REQUIRED WORK
Filter the listing and keep only the lines with the word "equation".

+ + + +

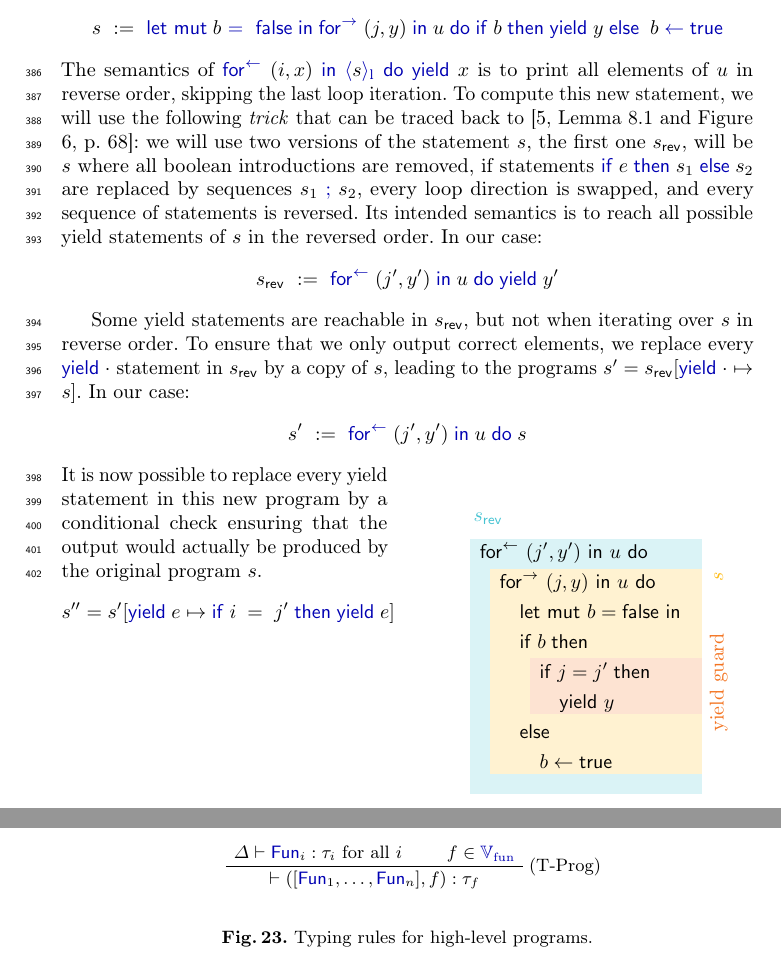
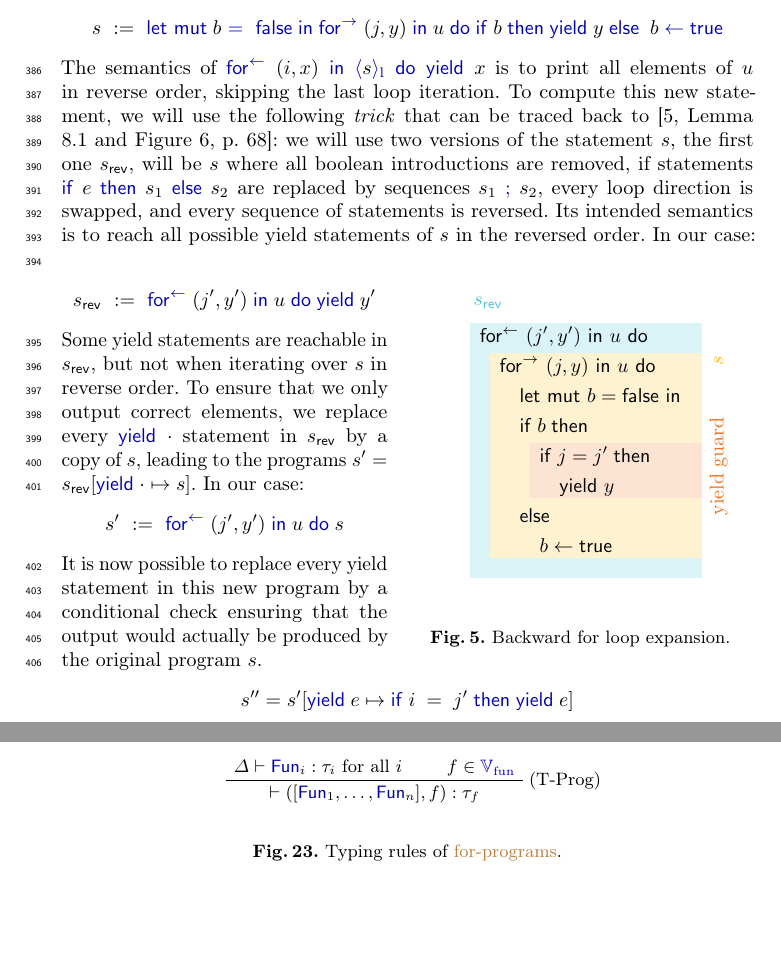
Before and after one commit to AliaumeL/polyregular-model-checking, a LaTeX thesis (paper/polycheck.lncs.tex, which reads paper/src/appendix.tex, paper/src/high_to_low.tex): two parts of pages 12 and 29 of 29, joined at a grey line, cut so that both start at the same text, the shorter picture padded with empty space. Compiled offline with pdfLaTeX; a LaTeX package or settings file that is missing is left out.

Commit message:
18 pages and a lot of room

```diff
--- a/paper/src/appendix.tex
+++ b/paper/src/appendix.tex
@@ -495,7 +495,7 @@ type $\TOut[n]$ for some $n \in \Nat$.
 \RightLabel{(T-Prog)}
 \BinaryInfC{$\vdash ([\hlfun_1,\ldots,\hlfun_n], f) : \tau_f$}
 \end{prooftree}
-\caption{Typing rules for high-level programs.}
+\caption{Typing rules of \kl{for-programs}.}
 \label{fig:typing-high-level}
 \end{figure}
 
--- a/paper/src/high_to_low.tex
+++ b/paper/src/high_to_low.tex
@@ -175,19 +175,6 @@ $\hlif{e}{s_1}{s_2}$ are replaced by sequences $\hlseq{s_1}{s_2}$, every loop
 direction is swapped, and every sequence of statements is reversed. Its
 intended semantics is to reach all possible yield statements of $s$ in the
 reversed order. In our case:
-\begin{equation*}
-    s_\mathsf{rev} \ := \ \hlforRev{(j',y')}{ u }{\hlyield{y'}}
-\end{equation*}
-
-Some yield statements are reachable in
-$s_\mathsf{rev}$, but not when iterating over $s$ in reverse order.
-To ensure that we only output correct elements,
-we replace every $\hlyield{\cdot}$ statement in $s_{\mathsf{rev}}$ by a
-copy of $s$, leading to the programs $s' = s_{\mathsf{rev}}[ \hlyield{\cdot} \mapsto s ]$.
-In our case:
-\begin{align*}
-    s' \ :=\ \hlforRev{(j',y')}{ u }{ s }
-\end{align*}
 \begin{wrapfigure}{r}{0.5\textwidth}
     \centering
 \begin{tikzpicture}[overlay, remember picture]
@@ -223,6 +210,18 @@ In our case:
 \caption{Backward for loop expansion.}
 \label{fig:revloopexp}
 \end{wrapfigure}
+\begin{equation*}
+    s_\mathsf{rev} \ := \ \hlforRev{(j',y')}{ u }{\hlyield{y'}}
+\end{equation*}
+Some yield statements are reachable in
+$s_\mathsf{rev}$, but not when iterating over $s$ in reverse order.
+To ensure that we only output correct elements,
+we replace every $\hlyield{\cdot}$ statement in $s_{\mathsf{rev}}$ by a
+copy of $s$, leading to the programs $s' = s_{\mathsf{rev}}[ \hlyield{\cdot} \mapsto s ]$.
+In our case:
+\begin{align*}
+    s' \ :=\ \hlforRev{(j',y')}{ u }{ s }
+\end{align*}
 It is now possible to replace every yield statement in this new program
 by a conditional check ensuring that the output would actually be
 produced by the original program $s$.
```
Also changed, not shown: paper/src/benchmarks.tex (+1 -1 lines), paper/src/polyregular.tex (+6 -6 lines), paper/src/appendix.tex (4 more changed lines).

+ + + +

SOLUTION
-\begin{equation*}
-\end{equation*}
+\begin{equation*}
+\end{equation*}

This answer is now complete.